This is a quickie today. Recently (readers might have noticed) I have been reflecting a lot on my research practice. I have been trying to find those moments when I got things right and better recognize when I did not. And I am sharing this reflective process publicly in hopes of helping others find ways to improve their reflections and practices.
Anyway, I came across a wonderful article on the materiality of research practice, which I highly recommend. (Indeed, I recommend it more than finishing this blog post, if you can do only one or the other…)
There was a passage in it that really resonated with me:
I actually like review processes or co-authors: they provide a much-needed break and opportunity to distance myself from the text (it’s at their desk, so to speak, and not on mine).
The scary part of this is when it comes back, the text. When this happens, I am often appalled at how unfinished it was when I submitted it and even more appalled that I couldn’t see it at the time (how can this be? I have never understood it). This is perhaps why I don’t trust the ‘current-author me’, because ‘future-author me’ will have read more and understood more and thus be able to write much better thoughts into the text and improve the overall result.

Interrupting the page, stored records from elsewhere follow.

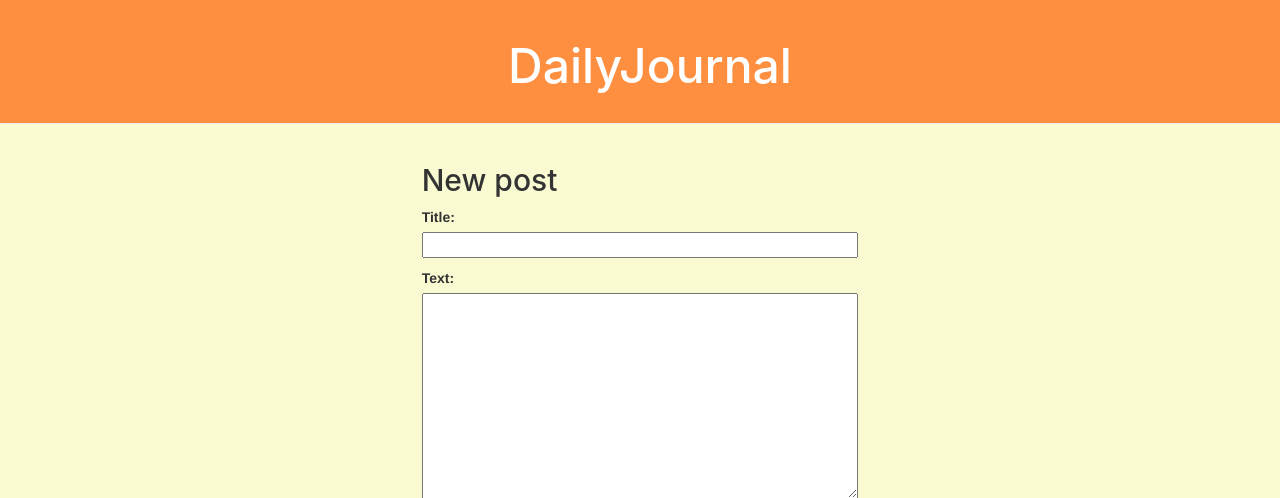
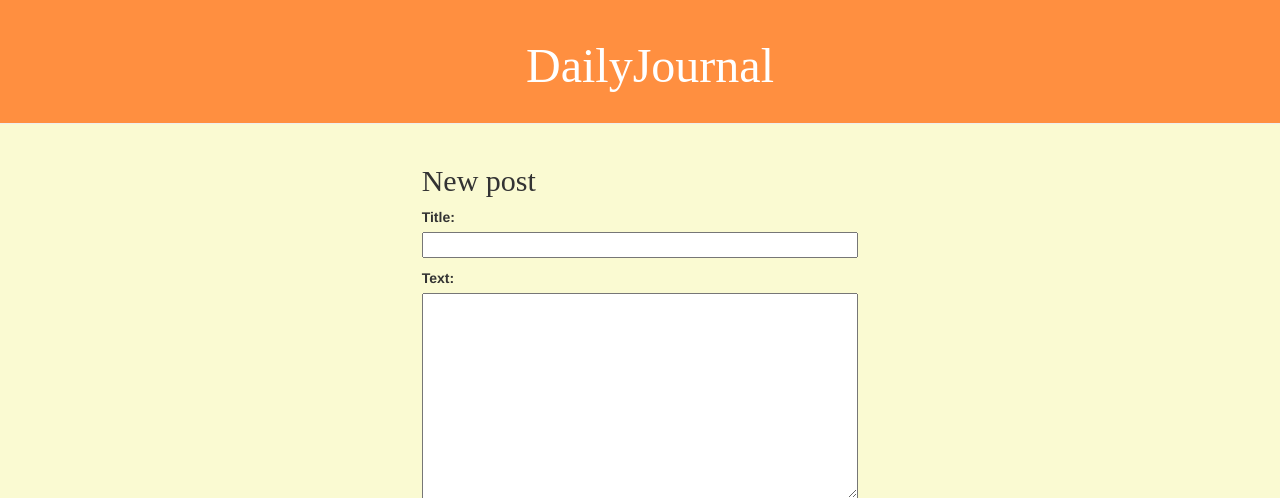
Before and after one commit to Newton-Figueiredo/my-first-blog, a Django app: page /post/new/ in a window 1280 px wide. Shown: the top 498 px of the page. Run offline with Django 3.2, Linux system fonts and the light colour scheme; some libraries are stand-ins or nearby versions.

Commit message:
trodando a fonte do titulo do site

```diff
--- a/blog/static/css/blog.css
+++ b/blog/static/css/blog.css
@@ -1,6 +1,6 @@
 h1 a, h2 a {
      color: #C25100;
-     font-family: -apple-system,BlinkMacSystemFont,"Segoe UI",Roboto,Oxygen-Sans,Ubuntu,Cantarell,"Fira Sans","Droid Sans","Helvetica Neue",Helvetica,"ヒラギノ角ゴ Pro W3","Hiragino Kaku Gothic Pro",メイリオ,Meiryo,"ＭＳ Ｐゴシック",Arial,sans-serif,"Apple Color Emoji","Segoe UI Emoji","Segoe UI Symbol";
+     font-family: 'dancing script'
 }
 
 body {
@@ -25,7 +25,7 @@ body {
 
 }
 h1, h2, h3, h4 {
-    font-family: -apple-system,BlinkMacSystemFont,"Segoe UI",Roboto,Oxygen-Sans,Ubuntu,Cantarell,"Fira Sans","Droid Sans","Helvetica Neue",Helvetica,"ヒラギノ角ゴ Pro W3","Hiragino Kaku Gothic Pro",メイリオ,Meiryo,"ＭＳ Ｐゴシック",Arial,sans-serif,"Apple Color Emoji","Segoe UI Emoji","Segoe UI Symbol";, cursive;
+    font-family: 'dancing script'
 }
 
 .date {
```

This passage helps explain a deep shift in how I view myself as a peer reviewer. When I was younger, I sought to “protect” the research community from “bad” research. It looks so ugly typed up like that, but there it is.